Update: The site hosting the data for these tools has now removed the faq entry offering to sell the data. Please read my subsequent update for responses from the tool developers and further thoughts.

Three of the circumvention tools — DynaWeb FreeGate, GPass, and FirePhoenix — used most widely to get around China’s Great Firewall are tracking and selling the individual web browsing histories of their users. Data about aggregate usage of users of the tools is published freely. You can see, for example, that the three sites most visited by users of these circumvention tools are live.comgoogle.com, and secretchina.com. Aggregate data like this is a terrific resource for those of us interested in researching circumvention tool usage, and not much of a privacy risk for the circumventing users if it is only stored (as well as displayed) in the aggregate.

But the ranking site also advertises a pay service through which you can get not only much more data, but data about individual users. The site’s FAQ states:

Q: I am interested in more detailed and in-depth visit data. Are they available?

A: Yes, we can generate custom reports that cover different levels of details for your purposes, based on a fee. But data that can be used to identify a specific user are considered confidential and not shared with third parties unless you pass our strict screening test. Please contact us if you have such a need.

So they are happy to provide you with specific user data, but only if you double super promise not to share it and only if they really like you.

It’s hard to state how dangerous this practice is. These tools are acting as virtual ISPs for millions of users. All circumvention tools work by proxying the data of their users through some third machine, so all circumventing traffic is going through that third party machine. Selling the browsing histories of those users is like an ISP selling the browsing histories of its users, which is a big step beyond what companies like NebuAd and Phorm were / are trying to do. NebuAd and Phorm are at least adding a variety of pseudonymity and privacy layers to their tracking, whereas dynaweb et al. are evidently directly storing (and selling) the full, individually identifiable browsing histories of their users.

And the data about circumventing users is much more sensitive than the data about most ISP users. These are the histories of users browsing sites that are not only blocked (and therefore mostly sensitive in one way or another) but blocked by an authoritarian country with an active policy and practice of persecuting dissidents. The mere act of anyone, let alone projects proclaiming themselves for internet freedom, storing this data is very bad practice. Any data that is stored can be potentially be shared or stolen. The best way to make sure that dangerous data like this does not get into the wrong hands is not to store it in the first place.

But these projects are not only storing the data. They are actively offering to sell it. None of the projects has anything like a privacy policy that I can find, and none of them provides any notice anywhere on the site or during the installation process that the project will be tracking and selling user browsing activity.* But all of the sites have deceptive language like this from the FirePhoenix home page:

Secure

FP encrypts all your network traffic. No third-party can recognize what Internet information is flowing in/out of your computer, even if they are monitoring your traffic.

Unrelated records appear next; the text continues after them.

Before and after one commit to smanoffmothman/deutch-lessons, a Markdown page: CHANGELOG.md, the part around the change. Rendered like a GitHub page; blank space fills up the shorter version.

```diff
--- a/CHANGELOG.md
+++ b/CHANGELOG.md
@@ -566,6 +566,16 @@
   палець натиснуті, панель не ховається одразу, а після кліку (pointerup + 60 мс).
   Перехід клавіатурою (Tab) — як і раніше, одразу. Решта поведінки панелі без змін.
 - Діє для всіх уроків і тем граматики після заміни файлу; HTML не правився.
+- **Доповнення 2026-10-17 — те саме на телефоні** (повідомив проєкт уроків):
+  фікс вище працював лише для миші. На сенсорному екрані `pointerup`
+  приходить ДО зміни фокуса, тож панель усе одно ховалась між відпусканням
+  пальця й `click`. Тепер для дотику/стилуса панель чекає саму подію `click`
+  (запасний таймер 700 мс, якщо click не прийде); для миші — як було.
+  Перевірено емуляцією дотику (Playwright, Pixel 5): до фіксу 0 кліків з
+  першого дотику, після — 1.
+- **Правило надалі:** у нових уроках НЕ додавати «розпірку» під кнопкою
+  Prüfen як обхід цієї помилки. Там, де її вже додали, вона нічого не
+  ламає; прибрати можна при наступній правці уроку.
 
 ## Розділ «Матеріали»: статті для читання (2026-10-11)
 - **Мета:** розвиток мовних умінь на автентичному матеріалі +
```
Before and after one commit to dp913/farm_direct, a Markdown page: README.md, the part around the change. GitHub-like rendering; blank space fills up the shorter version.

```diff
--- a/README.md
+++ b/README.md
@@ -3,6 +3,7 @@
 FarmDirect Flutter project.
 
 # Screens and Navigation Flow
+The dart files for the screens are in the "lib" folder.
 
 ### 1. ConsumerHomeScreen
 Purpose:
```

In fact, third parties can recognize the data flowing in/out of a computer running FirePhoenix by buying that data and promising not to share it with anyone else.

This sort of thing demonstrates that there is no way to eliminate points of control from a network. You can only move them around so that you trust different people. In this case, Chinese users are replacing some of the trust in their local Chinese ISPs with trust in the circumvention projects through which they are proxying their traffic. But those tools are acting as virtual ISPs themselves and so have all the potential for control (and abuse) that the local ISPs have. They can snoop on user activity; they can filter and otherwise tamper with connections; they can block P2P traffic.

These particular virtual ISPs have chosen to support themselves by selling user data. Lots of folks rely on personal VPNs to circumvent or otherwise secure their connections, but those VPNs are not inherently any safer that the local ISPs through which they are tunneling. The popular VPN Relakks, for example, is hosted in Sweden, where a law passed last year requires that the federal government monitor all data entering and leaving the country, including foreign users of the Relakks VPN. Some circumvention projects like Psiphon use a peer to peer model in which volunteers host proxies (ideally a volunteer known by the circumventing user) and others like Tor use algorithms to try to ensure trust of the proxies, but all of them require that the user trust some other person or some code with all of her circumventing traffic.

*: installation language not verified for FirePhoenix, which has only a Chinese interface.

Popular Chinese Filtering Circumvention Tools DynaWeb FreeGate, GPass, and FirePhoenix Sell User Data by Hal Roberts, unless otherwise expressly stated, is licensed under a Creative Commons Attribution-Share Alike 3.0 License.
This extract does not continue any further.